» **What is expected**
Return the records word for word. Pictures do not belong in the copy.

---+---

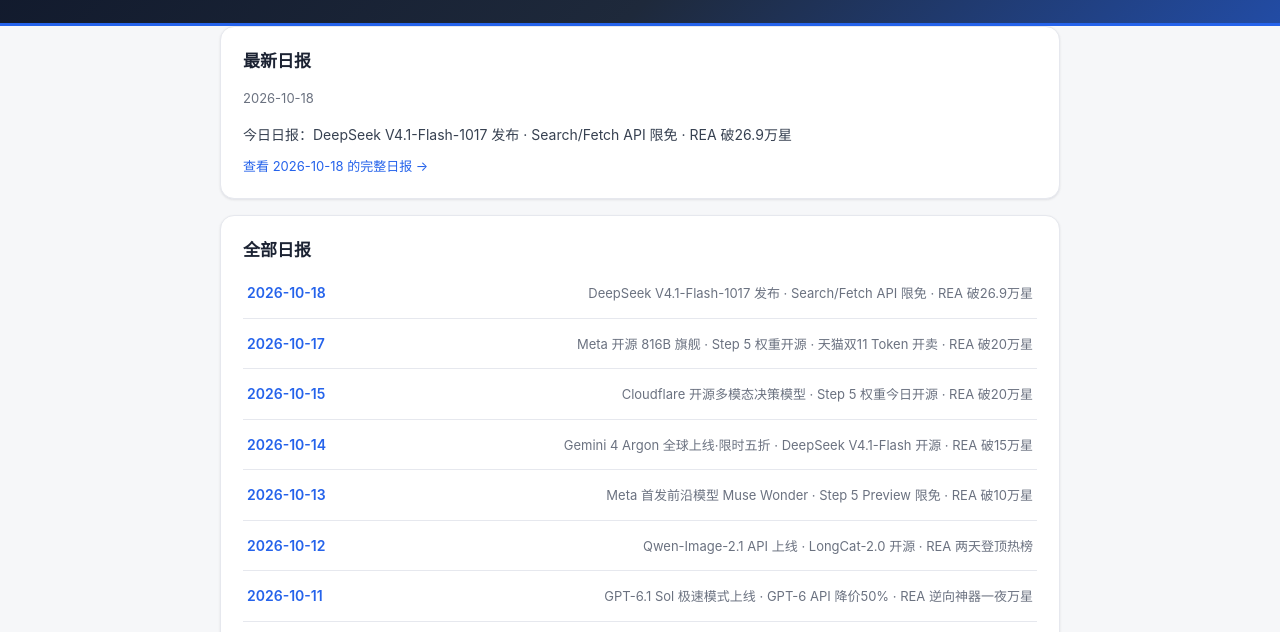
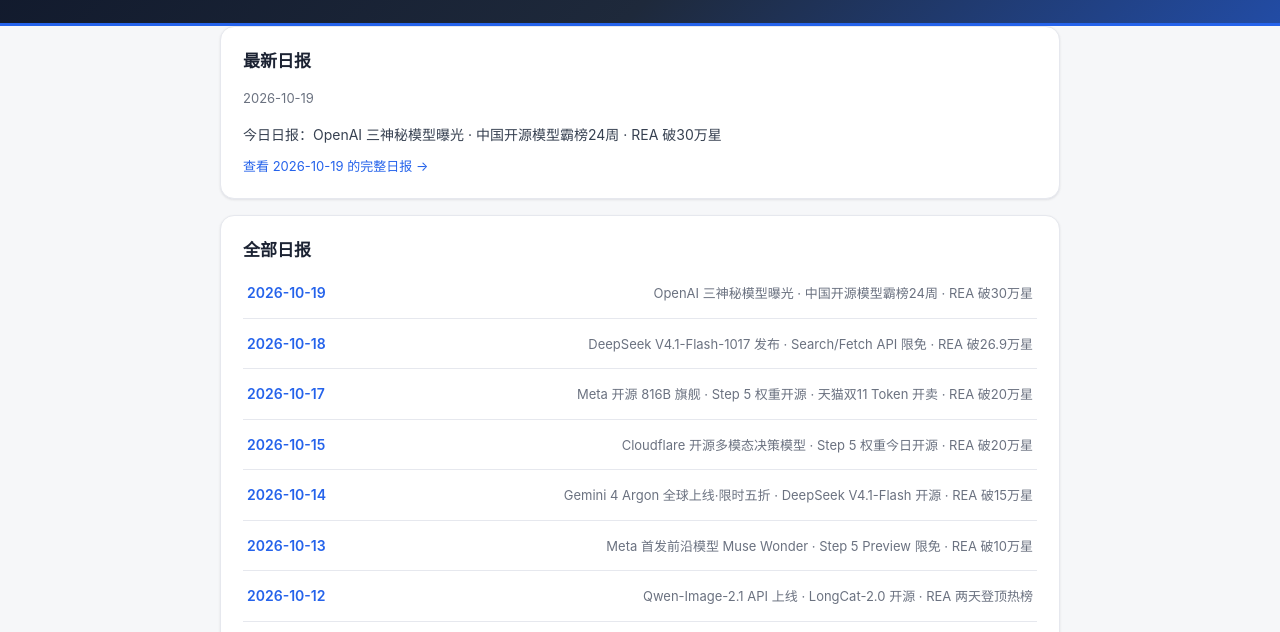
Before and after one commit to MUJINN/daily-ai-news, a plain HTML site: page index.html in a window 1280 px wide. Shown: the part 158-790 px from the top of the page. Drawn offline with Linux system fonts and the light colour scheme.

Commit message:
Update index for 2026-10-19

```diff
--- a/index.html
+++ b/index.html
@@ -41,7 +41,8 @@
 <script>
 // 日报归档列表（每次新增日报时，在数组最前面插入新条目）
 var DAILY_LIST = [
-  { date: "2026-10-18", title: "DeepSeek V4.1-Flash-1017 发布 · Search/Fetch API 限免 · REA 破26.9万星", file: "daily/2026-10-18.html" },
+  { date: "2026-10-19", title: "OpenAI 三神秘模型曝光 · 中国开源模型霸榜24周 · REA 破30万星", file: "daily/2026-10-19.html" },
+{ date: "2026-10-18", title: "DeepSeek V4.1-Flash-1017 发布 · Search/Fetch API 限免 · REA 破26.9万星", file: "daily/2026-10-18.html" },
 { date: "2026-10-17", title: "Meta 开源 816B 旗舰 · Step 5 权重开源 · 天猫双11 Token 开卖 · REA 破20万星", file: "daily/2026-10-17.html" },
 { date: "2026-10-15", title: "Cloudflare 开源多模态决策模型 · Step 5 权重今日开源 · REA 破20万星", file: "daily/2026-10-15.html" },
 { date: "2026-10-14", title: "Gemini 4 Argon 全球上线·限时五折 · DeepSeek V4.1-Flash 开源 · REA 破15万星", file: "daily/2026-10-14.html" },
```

---+---

» **Solution for this task**
Before and after one commit to MUJINN/daily-ai-news, a plain HTML site: page index.html in a window 1280 px wide. Shown: the part 158-790 px from the top of the page. Drawn offline with Linux system fonts and the light colour scheme.

Commit message:
Update index for 2026-10-19

```diff
--- a/index.html
+++ b/index.html
@@ -41,7 +41,8 @@
 <script>
 // 日报归档列表（每次新增日报时，在数组最前面插入新条目）
 var DAILY_LIST = [
-  { date: "2026-10-18", title: "DeepSeek V4.1-Flash-1017 发布 · Search/Fetch API 限免 · REA 破26.9万星", file: "daily/2026-10-18.html" },
+  { date: "2026-10-19", title: "OpenAI 三神秘模型曝光 · 中国开源模型霸榜24周 · REA 破30万星", file: "daily/2026-10-19.html" },
+{ date: "2026-10-18", title: "DeepSeek V4.1-Flash-1017 发布 · Search/Fetch API 限免 · REA 破26.9万星", file: "daily/2026-10-18.html" },
 { date: "2026-10-17", title: "Meta 开源 816B 旗舰 · Step 5 权重开源 · 天猫双11 Token 开卖 · REA 破20万星", file: "daily/2026-10-17.html" },
 { date: "2026-10-15", title: "Cloudflare 开源多模态决策模型 · Step 5 权重今日开源 · REA 破20万星", file: "daily/2026-10-15.html" },
 { date: "2026-10-14", title: "Gemini 4 Argon 全球上线·限时五折 · DeepSeek V4.1-Flash 开源 · REA 破15万星", file: "daily/2026-10-14.html" },
```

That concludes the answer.